But what then do we do with passages like 1 Thessalonians 5:23, “May the God of peace himself sanctify you wholly; and may your spirit and soul and body be kept sound and blameless at the coming of our Lord Jesus Christ”? It is most likely that Paul is talking about our sanctification in more emphatic terms by adding terms to the description. When Jesus said we were to love God with our hearts, souls and minds, he did not mean that there are three distinct parts to the inner man (leaving out spirits), but that we were to love God with every aspect of our being. Since spirit and soul are two interchangeable ways of speaking about the inner man he includes both here for emphasis.

Hebrews 4:12 is another passage which seems to separate soul and spirit as different entities, saying that the Word of God is able to penetrate “even to dividing soul and spirit, joints and marrow; it judges the thoughts and attitudes of the heart.” Again, if we include heart in this discussion we end up with three inner parts to mankind. But the author of this passage is more likely speaking about how the Word of God exposes the inner workings of our motives located in various aspects, not entities, of our inner being, including even the most inner parts of our joints and marrow, viewed as seats of our emotions and thinking.

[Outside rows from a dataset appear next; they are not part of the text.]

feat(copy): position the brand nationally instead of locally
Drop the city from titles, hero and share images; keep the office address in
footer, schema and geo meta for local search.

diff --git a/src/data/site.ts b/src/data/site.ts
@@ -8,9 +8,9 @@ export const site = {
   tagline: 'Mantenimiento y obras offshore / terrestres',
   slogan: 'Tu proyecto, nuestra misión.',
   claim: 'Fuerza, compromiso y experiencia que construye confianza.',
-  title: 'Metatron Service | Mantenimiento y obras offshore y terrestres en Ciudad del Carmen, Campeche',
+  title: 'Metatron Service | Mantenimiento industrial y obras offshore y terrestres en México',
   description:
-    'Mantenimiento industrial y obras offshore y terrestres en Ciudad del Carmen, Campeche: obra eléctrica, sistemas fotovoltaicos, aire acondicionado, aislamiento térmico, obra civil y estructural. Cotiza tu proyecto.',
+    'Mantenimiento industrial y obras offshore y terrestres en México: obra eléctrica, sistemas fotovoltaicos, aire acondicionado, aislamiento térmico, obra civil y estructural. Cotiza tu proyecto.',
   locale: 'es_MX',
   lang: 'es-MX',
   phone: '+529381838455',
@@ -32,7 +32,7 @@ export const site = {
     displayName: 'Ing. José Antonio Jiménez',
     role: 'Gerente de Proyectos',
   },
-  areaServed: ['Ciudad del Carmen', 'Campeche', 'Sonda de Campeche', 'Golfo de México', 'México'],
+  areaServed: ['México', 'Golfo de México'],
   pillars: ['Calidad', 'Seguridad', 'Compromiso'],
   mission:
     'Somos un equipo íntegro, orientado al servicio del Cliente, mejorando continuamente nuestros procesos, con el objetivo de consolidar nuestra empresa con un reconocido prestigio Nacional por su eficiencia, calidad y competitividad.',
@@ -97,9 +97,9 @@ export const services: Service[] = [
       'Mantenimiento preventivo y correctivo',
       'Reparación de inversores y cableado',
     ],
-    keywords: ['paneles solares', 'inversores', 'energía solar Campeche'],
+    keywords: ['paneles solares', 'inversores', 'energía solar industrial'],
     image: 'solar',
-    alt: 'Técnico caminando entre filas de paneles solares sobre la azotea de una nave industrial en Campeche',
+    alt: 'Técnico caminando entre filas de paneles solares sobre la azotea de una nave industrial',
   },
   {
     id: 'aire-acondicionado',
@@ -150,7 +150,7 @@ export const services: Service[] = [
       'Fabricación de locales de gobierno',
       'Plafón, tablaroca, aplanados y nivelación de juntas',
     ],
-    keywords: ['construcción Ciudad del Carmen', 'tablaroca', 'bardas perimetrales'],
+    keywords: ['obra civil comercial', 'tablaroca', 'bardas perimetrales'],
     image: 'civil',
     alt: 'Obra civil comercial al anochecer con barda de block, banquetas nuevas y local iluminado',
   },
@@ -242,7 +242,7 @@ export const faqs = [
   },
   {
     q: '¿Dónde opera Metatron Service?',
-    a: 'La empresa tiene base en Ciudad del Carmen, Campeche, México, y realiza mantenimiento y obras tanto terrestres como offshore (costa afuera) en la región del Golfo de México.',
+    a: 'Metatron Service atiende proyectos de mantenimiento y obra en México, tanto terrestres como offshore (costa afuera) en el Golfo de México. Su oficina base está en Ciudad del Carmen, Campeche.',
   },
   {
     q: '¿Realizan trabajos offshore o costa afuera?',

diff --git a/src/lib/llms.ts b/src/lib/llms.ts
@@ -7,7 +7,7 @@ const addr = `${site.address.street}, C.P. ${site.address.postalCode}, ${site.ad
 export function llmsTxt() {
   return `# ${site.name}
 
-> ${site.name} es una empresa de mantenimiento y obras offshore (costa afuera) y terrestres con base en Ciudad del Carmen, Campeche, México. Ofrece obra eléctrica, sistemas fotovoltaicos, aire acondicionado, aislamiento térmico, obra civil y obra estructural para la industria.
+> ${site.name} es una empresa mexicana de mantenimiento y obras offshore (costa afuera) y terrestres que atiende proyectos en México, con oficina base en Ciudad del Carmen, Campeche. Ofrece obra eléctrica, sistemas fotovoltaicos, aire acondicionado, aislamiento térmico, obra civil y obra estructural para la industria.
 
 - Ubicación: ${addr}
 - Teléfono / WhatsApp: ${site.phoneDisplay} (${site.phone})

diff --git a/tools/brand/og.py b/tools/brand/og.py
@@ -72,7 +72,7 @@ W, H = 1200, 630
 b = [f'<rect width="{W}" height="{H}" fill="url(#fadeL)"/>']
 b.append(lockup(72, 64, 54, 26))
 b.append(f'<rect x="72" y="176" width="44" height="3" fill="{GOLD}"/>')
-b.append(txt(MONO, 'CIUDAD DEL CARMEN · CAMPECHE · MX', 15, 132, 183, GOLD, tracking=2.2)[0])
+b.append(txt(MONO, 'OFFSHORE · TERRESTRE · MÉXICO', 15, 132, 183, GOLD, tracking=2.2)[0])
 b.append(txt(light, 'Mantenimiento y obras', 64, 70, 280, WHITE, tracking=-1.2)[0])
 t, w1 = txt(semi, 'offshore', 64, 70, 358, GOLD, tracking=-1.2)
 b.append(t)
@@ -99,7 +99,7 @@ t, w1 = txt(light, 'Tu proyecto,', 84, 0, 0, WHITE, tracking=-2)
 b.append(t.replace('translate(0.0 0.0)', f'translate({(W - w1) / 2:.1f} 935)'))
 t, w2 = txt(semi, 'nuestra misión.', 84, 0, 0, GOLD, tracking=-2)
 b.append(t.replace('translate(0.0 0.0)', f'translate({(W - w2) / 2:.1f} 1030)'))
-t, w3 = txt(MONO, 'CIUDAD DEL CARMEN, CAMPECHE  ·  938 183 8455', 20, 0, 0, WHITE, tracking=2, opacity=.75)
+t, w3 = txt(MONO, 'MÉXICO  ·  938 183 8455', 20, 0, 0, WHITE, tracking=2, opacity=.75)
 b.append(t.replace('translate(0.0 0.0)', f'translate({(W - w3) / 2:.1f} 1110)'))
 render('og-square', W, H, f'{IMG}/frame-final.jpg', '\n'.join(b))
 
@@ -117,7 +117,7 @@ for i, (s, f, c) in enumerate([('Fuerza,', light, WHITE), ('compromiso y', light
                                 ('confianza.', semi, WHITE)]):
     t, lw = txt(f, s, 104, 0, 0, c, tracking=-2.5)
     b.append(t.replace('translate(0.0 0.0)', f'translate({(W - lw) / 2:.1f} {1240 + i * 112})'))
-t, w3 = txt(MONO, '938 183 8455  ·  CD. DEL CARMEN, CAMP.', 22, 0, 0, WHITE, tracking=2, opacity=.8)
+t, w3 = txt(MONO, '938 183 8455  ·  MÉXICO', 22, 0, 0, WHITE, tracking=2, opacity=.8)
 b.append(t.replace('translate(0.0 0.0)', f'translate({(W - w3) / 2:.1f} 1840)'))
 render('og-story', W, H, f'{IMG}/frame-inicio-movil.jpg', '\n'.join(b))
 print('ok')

From the standpoint of what happens eternally, we know that the soul/spirit separates from the body at death (James 2:26; Philippians 1:21-26) and goes immediately to either Hades (if you do not know Christ) or heaven (if you do know Christ) and remains there until the resurrection of the body (1 Thessalonians 4:13-18) when Jesus will bring the souls of those who have died in him to earth to be reunited with perfected bodies. The resurrection, which is the joining of a perfected spirit/soul and perfected body, is one of the most important doctrines in the Christian faith (1 Corinthians 15). We are not meant to be disembodied spirits for eternity.

Wayne Grudem’s, Systematic Theology, is an excellent source for this topic and others.

Randall Johnson

Is man the only one made in God’s image?

An old man from Tajikistan.

Image via Wikipedia

Question: Genesis 2:7 says that God breathed into the man’s nostrils the breath of life, and the man became a living being. Does it say this of any other creation of God?

Answer: It only says that of humans and might lead us to conclude that only humans have a spirit that is in God’s likeness. Animals are said to have spirits (Ecclesiastes 3:21) but not spirits made in God’s image. Being made in God’s image means we have the intellectual, emotional and spiritual capacity to have intimate fellowship with God. Now, of course, that image is marred by our sinful propensity to misuse our gifts in contradiction of God’s will.

If, however, we ask ourselves if there are any other beings in the universe who have the intellectual, emotional and spiritual capacity to have intimate fellowship with God, angels would certainly be an answer. They too have among them those who marred the image and sought to live independently of God. Unlike us, they do not have a sacrifice to pay for their sin and are not said to be redeemable. We are not told all we might want to know about them.

By way of application, the question we might ask ourselves is, “How am I using the gifts God has given me for relationship with him?” I am built for relationship with God, yet I often find pulling away from God easier than drawing near him. What other passions have I let take precedence in my life? What could I do to increase my passion for God? What gifts has he given me that he would use for his glory and my joy if I submitted them to him?

Randall Johnson